This is another example of a failure to meet federal plausibility pleading standards when asserting statutory bad faith. The opinion was issued by Judge Michael Baylson. We have summarized nearly 40 of Judge Baylson’s bad faith opinions over the years.
Judge Baylson sets out the basic propositions guiding the outcome of this motion to dismiss the bad faith count.
“Alleging an insurer failed to pay plaintiff for claims covered by an insurance policy, even if the loss-causing incident is uncontested and plaintiff allegedly fulfilled all prior conditions, does not itself state a plausible claim for unreasonableness.” Judge Baylson cites his 2011 Eley opinion, among other cases, in support.
“[M]ere averment that an insurer had no reasonable basis for refusing to reimburse a plaintiff is a conclusory legal statement, not a factual allegation.”
“'[T]he mere fact that [the insurer] denied [the insured’s] request for coverage,’ without factual specifics as to ‘who, what, where, when, and how’ such denial was unreasonable, does not plausibly show reckless indifference.” He cites Judge O’Neill’s 2012 Blasetti decision in support.

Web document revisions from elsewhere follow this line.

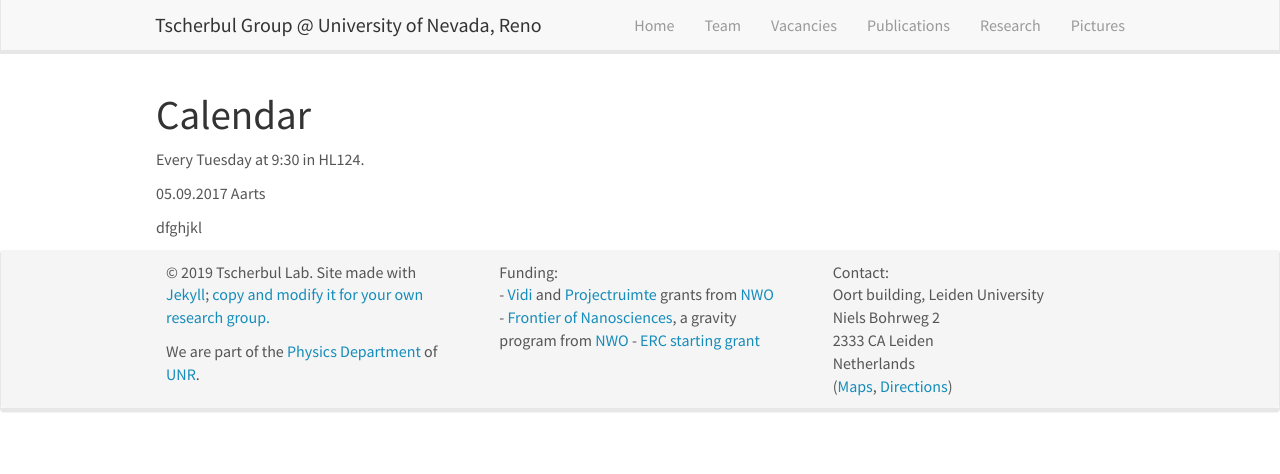
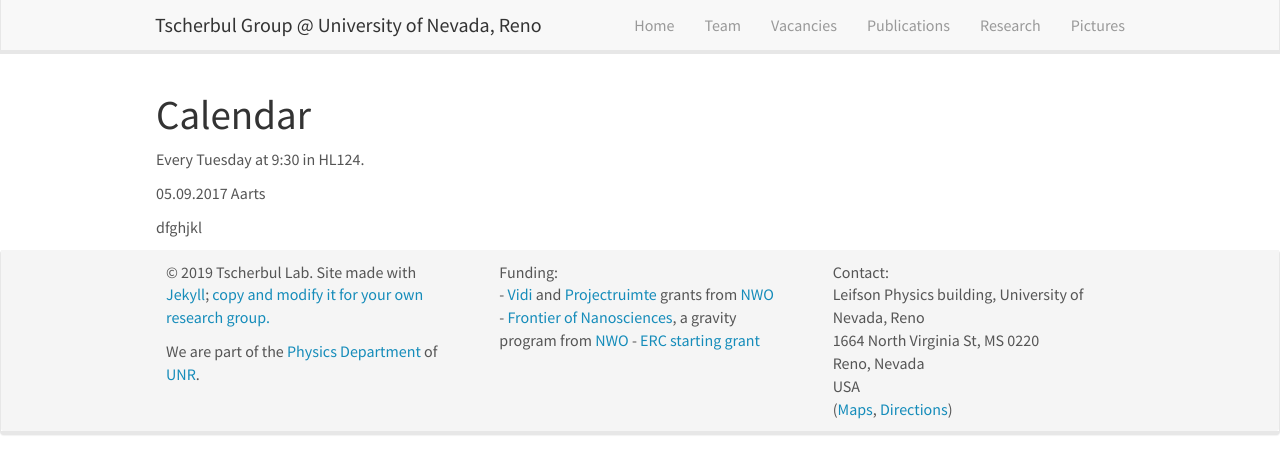
Before and after one commit to tscherbul/tscherbul.github.io, a Jekyll site: the page built from _pages/mini_lecture_series.md, in a window 1280 px wide. Shown: the top 474 px of the page. Built offline with Jekyll 4.4.1, drawn with Linux system fonts in a browser that asks for light colours; nearby versions of some CDN libraries.

Commit message:
Update footer.html

```diff
--- a/_includes/footer.html
+++ b/_includes/footer.html
@@ -20,11 +20,11 @@
 		</div>
 		<div class="col-sm-4">
 		  Contact:<br />
-		  Oort building, Leiden University<br />
-		  Niels Bohrweg 2<br />
-		  2333 CA Leiden<br />
-		  Netherlands <br />
-            (<a href="https://goo.gl/maps/H2RjutkyoUH2">Maps</a>, <a href="http://www.physics.leidenuniv.nl/travel-directions">Directions</a>)
+		  Leifson Physics building, University of Nevada, Reno <br />
+		  1664 North Virginia St, MS 0220 <br />
+		  Reno, Nevada<br />
+		  USA <br />
+            (<a href="https://www.unr.edu/union/driving-and-parking">Maps</a>, <a href="https://www.unr.edu/visit">Directions</a>)
 		</div>
 	  </div>
 	</div>
```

“A failure to immediately accede to a demand [under an insurance policy] cannot, without more, amount to bad faith.” Judge Baylson cites to Judge Buckwatler’s Pasqualino decision in support of this proposition.
The case involved a property damage claim for breach of contract and bad faith. Applying the foregoing principles to the complaint’s averments, Judge Baylson reaches the following conclusions:
First, the complaint alleges the insurer possessed no evidence that the losses did not occur and were not substantiated. However, there are no supporting facts alleged as to the unreasonableness of the insurer’s position. The only allegations are the property damage was covered under the policy, and that the insured complied with the policy by sending some written documentation of the damages and demanding coverage.
Judge Baylson refused to infer unreasonableness from simply pleading a failure to reimburse the alleged damages, “without [the complaint] clarifying what expenses were submitted, when they were rejected, and whether or how [the insurer] responded.”
Second, the complaint wholly failed to address the knowing or reckless disregard element needed to prove statutory bad faith. Simply arguing a carrier’s general knowledge, i.e., the conclusory notion that the carrier must have known its position was unreasonable, with no supporting facts, is inadequate to meet the second prong of the Terletsky/Rancosky bad faith test.
The complaint was dismissed without prejudice, however, with leave to amend.